“There are relatively few people who receive this award so it’s such an honor to be a recipient,” said Yoho. “Going to Ireland includes a great immersive cultural component to the project with lots of opportunities to experience and see new things. I’m excited to develop the personal connections, which are an important part of the Fulbright program.”
The Fulbright Specialist Program is a part of the larger Fulbright Program, with the goal for these accomplished people to share their knowledge as part of a larger cultural exchange, to increase global relationships, entrepreneurial opportunity, and make the world a better place. Fulbright Specialist Scholars are matched with an institution in one of 150 countries overseas, partnering with hosts to provide education, support, and thought leadership according to their priorities and goals.
“This project is particularly fruitful because it merges her disciplinary scholarship in public health with her pedagogical work with the Stearns Center,” said Shelley Reid, executive director of engaged teaching in the Stearns Center. “Since the Stearns Center is invested in supporting inclusive excellence among Mason's internationalized faculty and students, we're looking forward to learning from Rachel how efforts to support inclusive teaching are happening in another cultural context.”
Yoho was specifically chosen by the University of Galway to visit based on her expertise in environmental health and social justice.
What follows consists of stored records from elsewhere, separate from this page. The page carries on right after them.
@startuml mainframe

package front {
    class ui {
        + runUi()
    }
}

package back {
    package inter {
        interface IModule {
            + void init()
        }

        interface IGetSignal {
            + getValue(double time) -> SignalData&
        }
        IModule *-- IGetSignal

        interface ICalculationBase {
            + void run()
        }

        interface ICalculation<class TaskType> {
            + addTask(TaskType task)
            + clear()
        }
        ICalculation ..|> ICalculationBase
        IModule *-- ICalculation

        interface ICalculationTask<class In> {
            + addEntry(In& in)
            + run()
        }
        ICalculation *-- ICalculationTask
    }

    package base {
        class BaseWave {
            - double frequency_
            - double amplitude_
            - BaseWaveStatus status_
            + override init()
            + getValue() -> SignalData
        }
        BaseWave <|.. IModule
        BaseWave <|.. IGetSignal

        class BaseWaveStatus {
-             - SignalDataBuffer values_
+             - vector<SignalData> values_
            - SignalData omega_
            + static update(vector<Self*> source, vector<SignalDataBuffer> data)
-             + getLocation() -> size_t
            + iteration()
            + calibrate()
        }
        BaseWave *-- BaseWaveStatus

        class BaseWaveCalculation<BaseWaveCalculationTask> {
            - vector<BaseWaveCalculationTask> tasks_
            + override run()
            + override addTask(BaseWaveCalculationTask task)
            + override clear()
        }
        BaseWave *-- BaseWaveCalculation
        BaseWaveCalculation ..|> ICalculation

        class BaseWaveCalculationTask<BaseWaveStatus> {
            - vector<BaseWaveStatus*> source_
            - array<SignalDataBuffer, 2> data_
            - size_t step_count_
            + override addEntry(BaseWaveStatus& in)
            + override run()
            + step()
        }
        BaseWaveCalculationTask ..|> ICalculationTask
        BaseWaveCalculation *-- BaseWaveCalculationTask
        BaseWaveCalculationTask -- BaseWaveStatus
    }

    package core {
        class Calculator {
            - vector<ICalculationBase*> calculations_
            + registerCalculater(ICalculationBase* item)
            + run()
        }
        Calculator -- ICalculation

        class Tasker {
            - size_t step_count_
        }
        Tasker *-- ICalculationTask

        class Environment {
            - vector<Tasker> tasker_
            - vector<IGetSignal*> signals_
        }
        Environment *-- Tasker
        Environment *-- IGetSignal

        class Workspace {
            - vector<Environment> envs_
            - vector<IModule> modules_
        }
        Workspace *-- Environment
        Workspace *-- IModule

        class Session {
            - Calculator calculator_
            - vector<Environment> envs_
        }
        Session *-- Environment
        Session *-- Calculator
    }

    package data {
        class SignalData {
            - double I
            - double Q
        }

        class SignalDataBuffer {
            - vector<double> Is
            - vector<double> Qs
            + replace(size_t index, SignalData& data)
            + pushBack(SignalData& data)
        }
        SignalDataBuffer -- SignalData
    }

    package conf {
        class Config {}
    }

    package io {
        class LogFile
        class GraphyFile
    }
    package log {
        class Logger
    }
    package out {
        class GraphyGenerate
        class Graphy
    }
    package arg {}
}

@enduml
The host institution will facilitate her Fulbright talk, set up individual meetings with faculty and staff, and build ongoing collaborations.
Yoho is particularly enthusiastic about the opportunity to create connections and potential ongoing collaborations around research, instructional materials, and faculty support. “Both Mason and Galway come from a place of shared values and institutional challenges, and are invested in improving student learning and outcomes,” she said. “We hope to create collaborations around environmental health and approaches to diversity, equity and inclusion.”
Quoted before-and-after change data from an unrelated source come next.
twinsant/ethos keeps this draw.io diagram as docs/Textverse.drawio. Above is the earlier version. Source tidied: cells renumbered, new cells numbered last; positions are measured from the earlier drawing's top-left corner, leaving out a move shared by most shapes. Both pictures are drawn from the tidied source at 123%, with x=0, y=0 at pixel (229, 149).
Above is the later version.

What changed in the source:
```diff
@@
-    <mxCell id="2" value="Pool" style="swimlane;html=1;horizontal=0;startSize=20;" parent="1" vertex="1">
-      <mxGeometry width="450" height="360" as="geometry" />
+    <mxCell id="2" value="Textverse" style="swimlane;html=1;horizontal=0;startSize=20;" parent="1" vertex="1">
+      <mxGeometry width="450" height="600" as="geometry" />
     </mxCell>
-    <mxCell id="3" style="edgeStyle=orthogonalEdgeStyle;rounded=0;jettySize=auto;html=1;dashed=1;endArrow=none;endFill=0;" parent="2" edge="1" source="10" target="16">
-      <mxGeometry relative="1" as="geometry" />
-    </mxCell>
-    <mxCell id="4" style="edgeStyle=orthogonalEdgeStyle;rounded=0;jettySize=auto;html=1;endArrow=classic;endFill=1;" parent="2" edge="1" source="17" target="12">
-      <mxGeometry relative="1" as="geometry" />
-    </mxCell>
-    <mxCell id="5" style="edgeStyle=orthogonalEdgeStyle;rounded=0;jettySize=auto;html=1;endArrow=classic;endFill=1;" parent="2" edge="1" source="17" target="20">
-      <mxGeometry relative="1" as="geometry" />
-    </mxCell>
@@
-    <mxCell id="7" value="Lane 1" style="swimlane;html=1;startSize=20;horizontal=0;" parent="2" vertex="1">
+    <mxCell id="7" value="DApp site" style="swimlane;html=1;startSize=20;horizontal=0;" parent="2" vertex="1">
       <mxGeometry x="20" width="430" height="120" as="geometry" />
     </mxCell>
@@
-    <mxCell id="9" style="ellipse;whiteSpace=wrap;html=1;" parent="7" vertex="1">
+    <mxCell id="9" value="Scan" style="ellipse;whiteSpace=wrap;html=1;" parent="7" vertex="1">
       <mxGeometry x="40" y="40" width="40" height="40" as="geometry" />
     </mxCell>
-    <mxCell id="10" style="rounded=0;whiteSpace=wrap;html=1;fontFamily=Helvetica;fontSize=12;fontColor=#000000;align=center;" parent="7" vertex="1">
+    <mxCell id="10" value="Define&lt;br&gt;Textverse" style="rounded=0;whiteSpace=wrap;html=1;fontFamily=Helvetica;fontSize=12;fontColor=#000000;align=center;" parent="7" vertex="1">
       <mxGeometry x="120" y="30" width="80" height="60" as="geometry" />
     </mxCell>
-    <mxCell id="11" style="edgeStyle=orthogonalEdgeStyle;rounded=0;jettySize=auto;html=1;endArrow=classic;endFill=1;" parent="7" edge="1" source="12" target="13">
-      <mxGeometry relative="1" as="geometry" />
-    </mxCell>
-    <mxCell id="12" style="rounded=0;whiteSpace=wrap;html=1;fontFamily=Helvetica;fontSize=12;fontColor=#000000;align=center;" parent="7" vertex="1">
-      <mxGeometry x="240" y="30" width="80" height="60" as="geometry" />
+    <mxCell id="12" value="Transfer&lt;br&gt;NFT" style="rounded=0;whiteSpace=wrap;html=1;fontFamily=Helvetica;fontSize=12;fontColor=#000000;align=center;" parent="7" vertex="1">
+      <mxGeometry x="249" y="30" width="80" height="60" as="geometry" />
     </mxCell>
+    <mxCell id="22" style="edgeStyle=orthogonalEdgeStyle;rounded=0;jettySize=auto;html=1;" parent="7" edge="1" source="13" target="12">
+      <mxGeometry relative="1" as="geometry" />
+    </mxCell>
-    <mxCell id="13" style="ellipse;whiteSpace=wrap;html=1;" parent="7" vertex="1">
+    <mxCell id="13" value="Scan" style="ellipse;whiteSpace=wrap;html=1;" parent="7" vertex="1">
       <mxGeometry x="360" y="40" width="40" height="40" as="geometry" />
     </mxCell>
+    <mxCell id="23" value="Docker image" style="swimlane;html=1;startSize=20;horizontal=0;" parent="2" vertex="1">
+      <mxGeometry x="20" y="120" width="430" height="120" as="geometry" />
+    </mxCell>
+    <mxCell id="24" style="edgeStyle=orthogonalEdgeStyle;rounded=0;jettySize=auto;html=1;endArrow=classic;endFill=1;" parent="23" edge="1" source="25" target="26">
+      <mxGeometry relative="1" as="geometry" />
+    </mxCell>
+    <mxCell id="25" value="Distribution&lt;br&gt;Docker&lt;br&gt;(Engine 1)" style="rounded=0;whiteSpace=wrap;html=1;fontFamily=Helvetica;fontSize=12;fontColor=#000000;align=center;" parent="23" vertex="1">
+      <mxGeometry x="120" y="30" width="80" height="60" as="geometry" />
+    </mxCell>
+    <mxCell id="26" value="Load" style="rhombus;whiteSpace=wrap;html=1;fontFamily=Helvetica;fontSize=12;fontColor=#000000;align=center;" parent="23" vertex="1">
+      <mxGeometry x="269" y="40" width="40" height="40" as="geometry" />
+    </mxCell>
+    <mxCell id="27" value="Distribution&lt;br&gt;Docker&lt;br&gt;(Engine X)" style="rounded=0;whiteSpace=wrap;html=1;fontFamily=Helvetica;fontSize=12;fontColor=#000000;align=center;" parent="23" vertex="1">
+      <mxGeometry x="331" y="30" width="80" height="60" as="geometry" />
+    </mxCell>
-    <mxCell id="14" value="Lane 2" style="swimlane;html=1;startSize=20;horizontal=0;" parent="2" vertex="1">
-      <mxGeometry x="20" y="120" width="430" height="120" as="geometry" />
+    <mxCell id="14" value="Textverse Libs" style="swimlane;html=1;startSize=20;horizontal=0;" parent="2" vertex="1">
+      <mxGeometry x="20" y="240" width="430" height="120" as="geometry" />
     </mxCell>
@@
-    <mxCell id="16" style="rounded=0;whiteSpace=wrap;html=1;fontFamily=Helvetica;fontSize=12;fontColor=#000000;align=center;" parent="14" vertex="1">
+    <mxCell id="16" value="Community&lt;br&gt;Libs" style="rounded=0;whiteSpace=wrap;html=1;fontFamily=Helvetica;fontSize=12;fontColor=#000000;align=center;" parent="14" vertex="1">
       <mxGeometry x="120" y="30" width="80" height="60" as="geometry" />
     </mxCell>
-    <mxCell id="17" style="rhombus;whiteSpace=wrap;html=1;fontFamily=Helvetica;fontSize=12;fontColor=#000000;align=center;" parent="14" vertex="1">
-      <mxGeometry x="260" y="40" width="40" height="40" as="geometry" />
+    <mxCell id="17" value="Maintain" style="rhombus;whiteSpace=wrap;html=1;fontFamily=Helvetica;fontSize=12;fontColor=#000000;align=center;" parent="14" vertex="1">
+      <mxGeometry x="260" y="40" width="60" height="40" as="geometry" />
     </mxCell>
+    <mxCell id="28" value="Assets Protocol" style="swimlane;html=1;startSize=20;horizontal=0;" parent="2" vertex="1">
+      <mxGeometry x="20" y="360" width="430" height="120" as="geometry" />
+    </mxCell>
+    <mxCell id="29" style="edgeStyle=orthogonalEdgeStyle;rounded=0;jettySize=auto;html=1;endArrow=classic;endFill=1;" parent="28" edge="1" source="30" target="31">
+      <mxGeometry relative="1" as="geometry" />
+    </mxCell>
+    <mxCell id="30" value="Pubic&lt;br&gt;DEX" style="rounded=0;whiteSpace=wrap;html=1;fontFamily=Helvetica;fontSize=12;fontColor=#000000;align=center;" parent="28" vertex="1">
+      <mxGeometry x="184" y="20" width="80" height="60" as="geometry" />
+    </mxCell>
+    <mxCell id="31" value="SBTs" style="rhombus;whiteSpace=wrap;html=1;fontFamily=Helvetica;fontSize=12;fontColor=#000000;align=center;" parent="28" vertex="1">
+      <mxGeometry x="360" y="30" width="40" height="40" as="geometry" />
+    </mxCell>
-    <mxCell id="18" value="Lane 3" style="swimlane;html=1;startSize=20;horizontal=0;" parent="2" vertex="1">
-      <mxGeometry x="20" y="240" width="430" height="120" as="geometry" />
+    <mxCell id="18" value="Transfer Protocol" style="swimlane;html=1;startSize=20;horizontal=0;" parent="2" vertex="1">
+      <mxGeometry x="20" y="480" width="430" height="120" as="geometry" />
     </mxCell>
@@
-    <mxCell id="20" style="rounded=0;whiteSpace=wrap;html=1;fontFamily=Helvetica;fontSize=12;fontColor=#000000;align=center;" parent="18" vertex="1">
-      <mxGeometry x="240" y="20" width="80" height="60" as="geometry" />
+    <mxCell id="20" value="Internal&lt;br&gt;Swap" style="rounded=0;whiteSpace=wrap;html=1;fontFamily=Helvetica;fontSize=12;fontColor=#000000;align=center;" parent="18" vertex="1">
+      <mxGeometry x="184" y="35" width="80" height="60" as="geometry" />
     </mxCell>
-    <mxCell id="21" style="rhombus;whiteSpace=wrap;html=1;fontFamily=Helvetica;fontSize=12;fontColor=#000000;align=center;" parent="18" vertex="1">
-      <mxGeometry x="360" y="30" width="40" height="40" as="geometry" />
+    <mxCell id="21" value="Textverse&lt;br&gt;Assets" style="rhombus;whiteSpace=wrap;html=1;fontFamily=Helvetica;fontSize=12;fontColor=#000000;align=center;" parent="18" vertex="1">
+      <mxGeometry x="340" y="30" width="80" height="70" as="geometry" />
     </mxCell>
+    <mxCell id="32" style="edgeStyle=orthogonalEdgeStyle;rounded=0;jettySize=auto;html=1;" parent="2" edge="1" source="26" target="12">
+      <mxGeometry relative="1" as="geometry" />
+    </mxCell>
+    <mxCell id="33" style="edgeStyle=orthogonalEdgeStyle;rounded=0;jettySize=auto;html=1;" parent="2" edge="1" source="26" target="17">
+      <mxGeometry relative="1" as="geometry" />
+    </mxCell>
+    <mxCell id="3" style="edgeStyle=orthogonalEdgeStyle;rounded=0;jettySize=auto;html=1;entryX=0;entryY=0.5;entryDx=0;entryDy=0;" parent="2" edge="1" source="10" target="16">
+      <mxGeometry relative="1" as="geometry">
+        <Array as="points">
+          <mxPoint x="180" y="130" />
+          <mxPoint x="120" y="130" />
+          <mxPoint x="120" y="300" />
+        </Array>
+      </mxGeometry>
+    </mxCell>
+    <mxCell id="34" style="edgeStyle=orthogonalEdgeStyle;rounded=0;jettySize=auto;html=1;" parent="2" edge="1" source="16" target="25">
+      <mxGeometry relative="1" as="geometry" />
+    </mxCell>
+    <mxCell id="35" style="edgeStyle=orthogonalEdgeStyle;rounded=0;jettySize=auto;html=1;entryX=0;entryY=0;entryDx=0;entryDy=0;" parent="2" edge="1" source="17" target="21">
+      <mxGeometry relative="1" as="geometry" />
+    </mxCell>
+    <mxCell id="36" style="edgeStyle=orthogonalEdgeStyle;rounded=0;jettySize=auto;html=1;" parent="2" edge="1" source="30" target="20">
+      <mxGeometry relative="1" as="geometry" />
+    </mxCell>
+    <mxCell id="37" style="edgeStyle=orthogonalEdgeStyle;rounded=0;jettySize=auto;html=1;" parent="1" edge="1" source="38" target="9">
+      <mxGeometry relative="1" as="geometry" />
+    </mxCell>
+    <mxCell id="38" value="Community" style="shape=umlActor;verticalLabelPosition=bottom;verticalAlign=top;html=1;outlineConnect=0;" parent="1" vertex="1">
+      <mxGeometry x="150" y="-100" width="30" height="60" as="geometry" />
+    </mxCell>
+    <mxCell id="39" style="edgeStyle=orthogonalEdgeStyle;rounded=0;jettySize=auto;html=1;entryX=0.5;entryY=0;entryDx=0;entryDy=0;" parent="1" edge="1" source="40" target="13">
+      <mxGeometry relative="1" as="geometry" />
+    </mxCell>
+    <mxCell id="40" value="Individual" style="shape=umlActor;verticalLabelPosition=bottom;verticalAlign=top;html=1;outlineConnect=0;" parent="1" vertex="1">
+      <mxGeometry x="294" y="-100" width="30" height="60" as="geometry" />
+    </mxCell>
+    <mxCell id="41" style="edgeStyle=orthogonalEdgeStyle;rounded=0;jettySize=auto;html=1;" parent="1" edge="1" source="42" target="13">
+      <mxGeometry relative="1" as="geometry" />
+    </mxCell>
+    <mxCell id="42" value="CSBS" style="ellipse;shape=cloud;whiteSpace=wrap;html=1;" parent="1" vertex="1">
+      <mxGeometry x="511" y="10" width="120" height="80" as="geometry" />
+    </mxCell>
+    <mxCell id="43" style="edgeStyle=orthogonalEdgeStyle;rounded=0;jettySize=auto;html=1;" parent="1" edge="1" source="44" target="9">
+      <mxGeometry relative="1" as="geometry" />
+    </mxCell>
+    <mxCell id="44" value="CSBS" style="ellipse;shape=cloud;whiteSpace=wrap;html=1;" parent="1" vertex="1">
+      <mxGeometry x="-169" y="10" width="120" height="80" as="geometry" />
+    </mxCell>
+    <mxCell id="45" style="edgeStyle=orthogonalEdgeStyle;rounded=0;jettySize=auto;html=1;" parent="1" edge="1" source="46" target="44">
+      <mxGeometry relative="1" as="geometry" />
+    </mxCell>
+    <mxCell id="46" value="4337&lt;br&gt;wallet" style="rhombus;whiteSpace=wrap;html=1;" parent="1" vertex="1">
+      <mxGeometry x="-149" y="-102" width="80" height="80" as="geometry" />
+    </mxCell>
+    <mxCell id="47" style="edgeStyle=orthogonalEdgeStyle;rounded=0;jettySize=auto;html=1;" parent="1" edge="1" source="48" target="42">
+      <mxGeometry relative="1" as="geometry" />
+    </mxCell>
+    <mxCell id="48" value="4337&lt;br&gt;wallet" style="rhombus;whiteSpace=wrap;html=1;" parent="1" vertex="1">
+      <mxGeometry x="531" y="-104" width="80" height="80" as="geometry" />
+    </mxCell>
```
After spending two weeks in Ireland, Yoho will return to Mason at the end of May and begin cross-country collaboration on the project. She will have ongoing follow-up reports on the project with the Fulbright committee over the coming months.